**Action item:** Work through the records below and copy every line that includes "participant".

**Exercise data:**
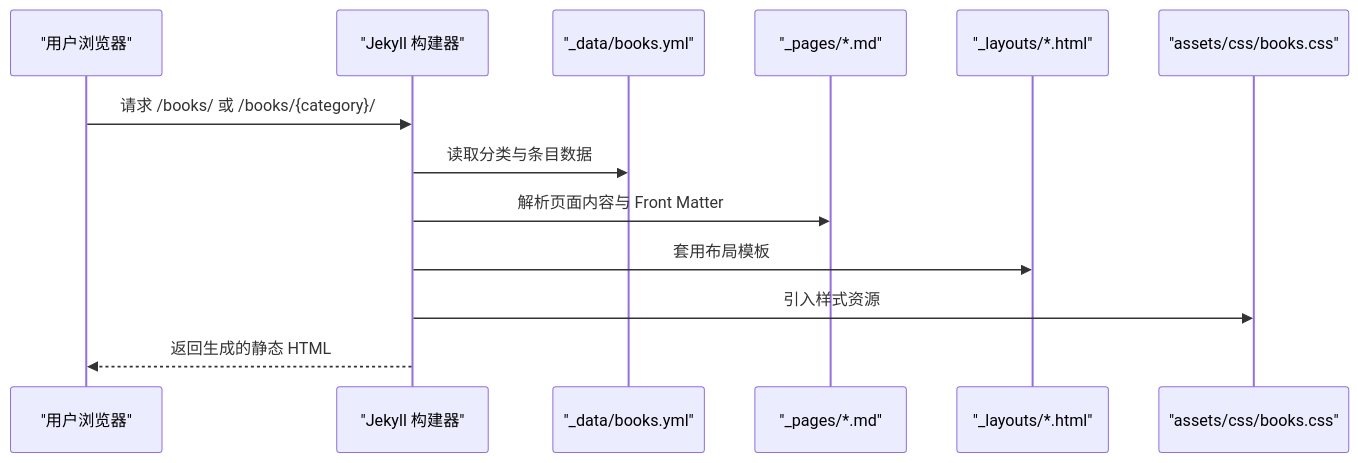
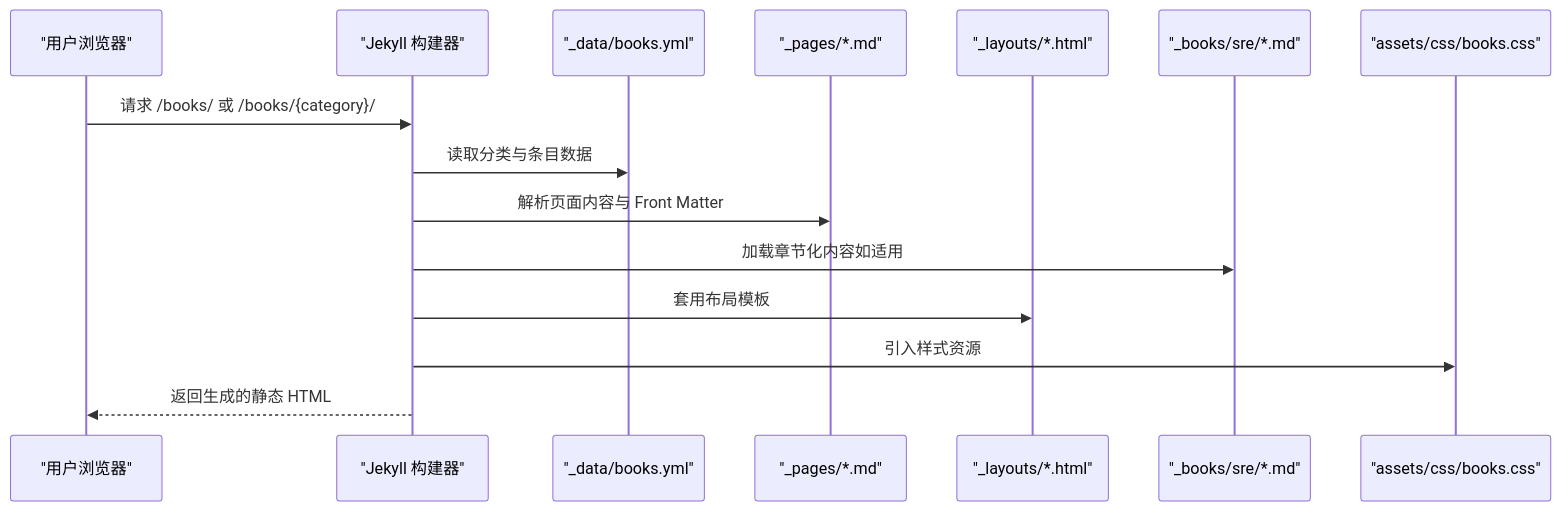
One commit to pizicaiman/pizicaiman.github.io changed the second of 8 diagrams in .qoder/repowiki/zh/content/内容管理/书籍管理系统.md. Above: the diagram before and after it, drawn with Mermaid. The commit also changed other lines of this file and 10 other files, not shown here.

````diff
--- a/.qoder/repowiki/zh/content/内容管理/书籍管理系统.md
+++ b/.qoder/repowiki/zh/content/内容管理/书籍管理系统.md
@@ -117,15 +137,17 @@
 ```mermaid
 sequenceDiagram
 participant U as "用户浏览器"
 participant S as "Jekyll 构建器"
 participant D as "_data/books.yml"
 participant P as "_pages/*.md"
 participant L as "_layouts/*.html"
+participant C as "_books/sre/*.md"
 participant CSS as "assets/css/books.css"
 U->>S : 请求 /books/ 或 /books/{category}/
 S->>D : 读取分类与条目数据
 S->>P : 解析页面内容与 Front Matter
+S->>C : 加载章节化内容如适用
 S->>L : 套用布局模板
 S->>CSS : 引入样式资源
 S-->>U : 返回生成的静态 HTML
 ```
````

**Solution to this problem:**
 participant U as "用户浏览器"
 participant S as "Jekyll 构建器"
 participant D as "_data/books.yml"
 participant P as "_pages/*.md"
 participant L as "_layouts/*.html"
+participant C as "_books/sre/*.md"
 participant CSS as "assets/css/books.css"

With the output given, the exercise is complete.